Web document revisions:
Start of Block
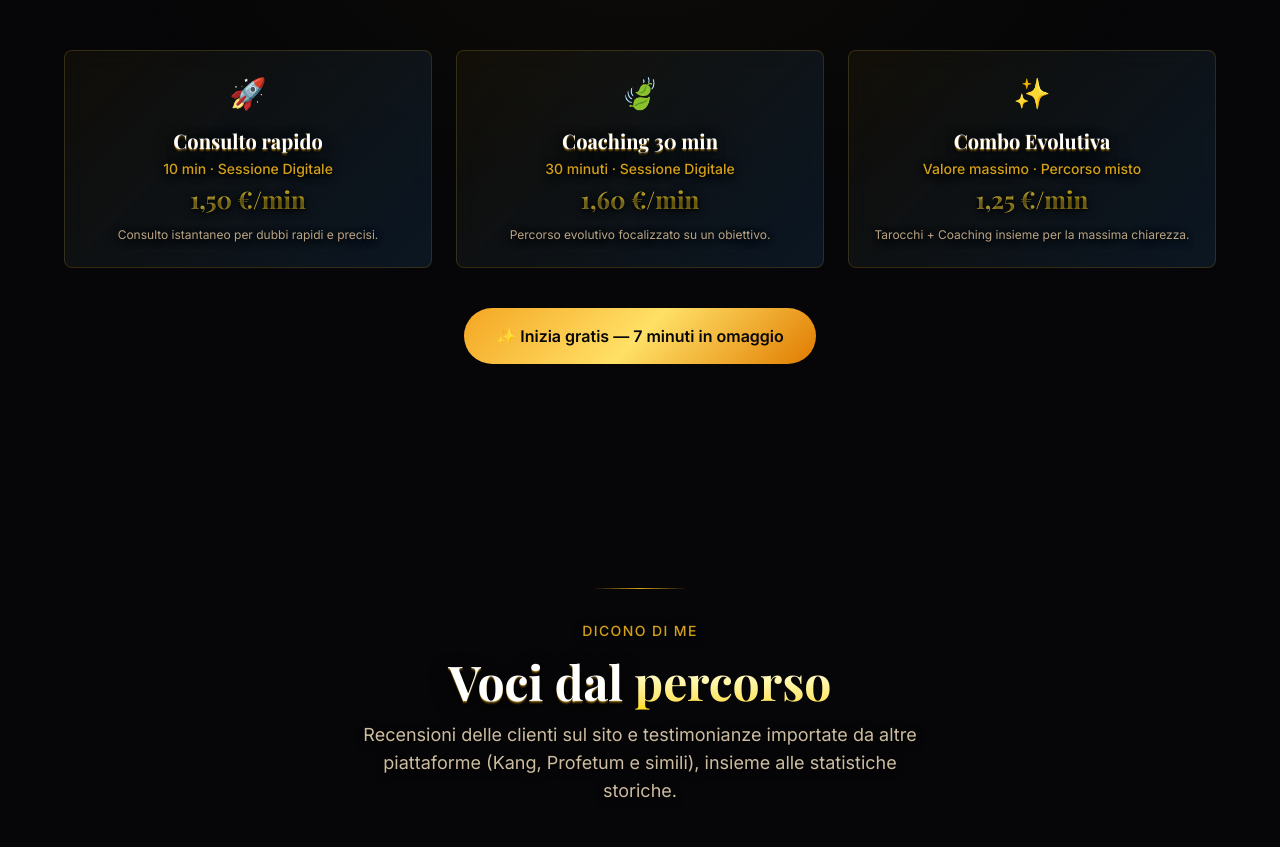
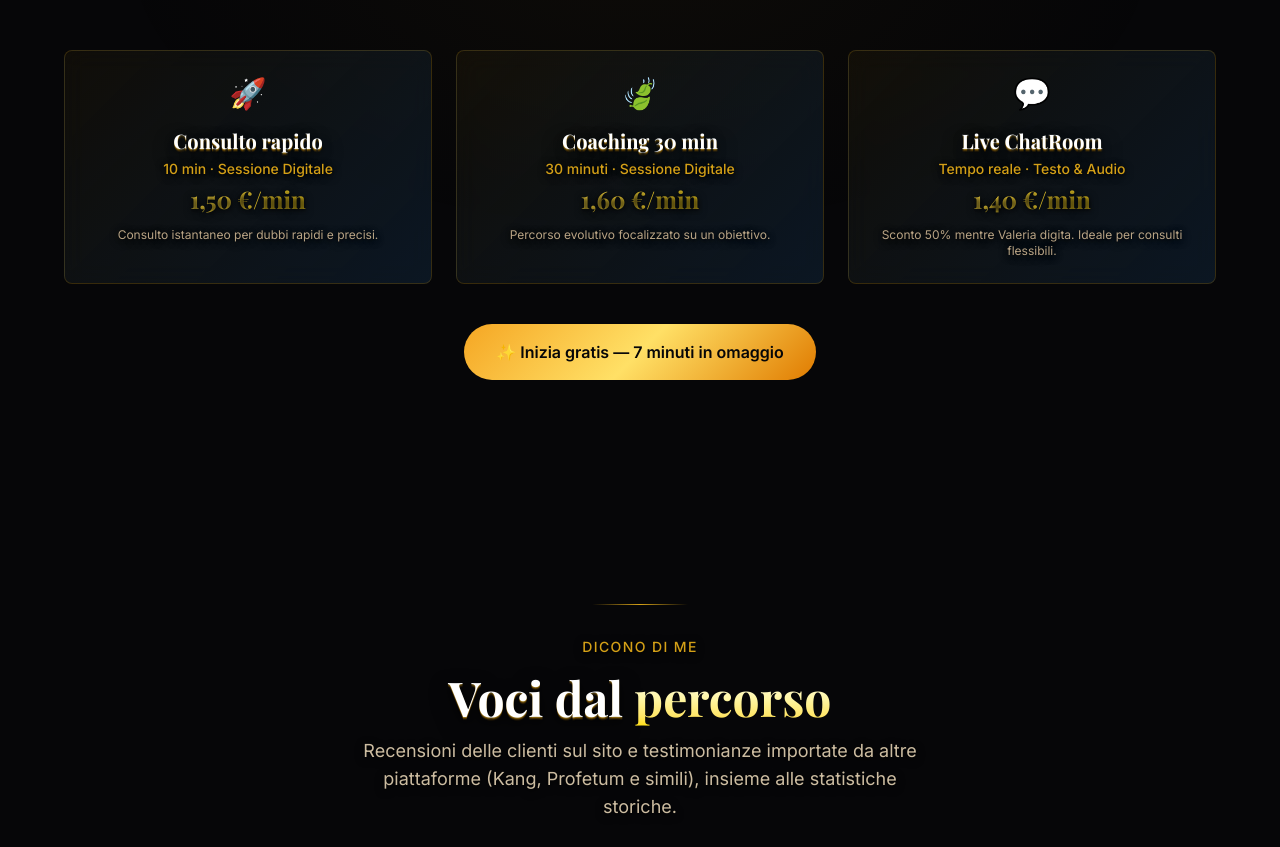
Before and after one commit to DND72/valeria-landing, a React (Vite) app: page / in a window 1280 px wide. Shown: the part 4620-5467 px from the top of the page. Built offline with nearby package versions, Linux system fonts and the light colour scheme; no server answers; a web font is replaced by a local one.

Commit message:
feat: live chatroom implementation and calendly removal

```diff
--- a/src/components/HowItWorks.tsx
+++ b/src/components/HowItWorks.tsx
@@ -38,11 +38,11 @@ const services = [
     icon: '🍃',
   },
   {
-    name: 'Combo Evolutiva',
-    duration: 'Valore massimo · Percorso misto',
-    price: '1,25 €/min',
-    ideal: 'Tarocchi + Coaching insieme per la massima chiarezza.',
-    icon: '✨',
+    name: 'Live ChatRoom',
+    duration: 'Tempo reale · Testo & Audio',
+    price: '1,40 €/min',
+    ideal: 'Sconto 50% mentre Valeria digita. Ideale per consulti flessibili.',
+    icon: '💬',
   },
 ]
 
```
End of Block
Task item ▸ Match on "duration": copy every line in the records that has it.

Solution for this exercise ▸
-    duration: 'Valore massimo · Percorso misto',
+    duration: 'Tempo reale · Testo & Audio',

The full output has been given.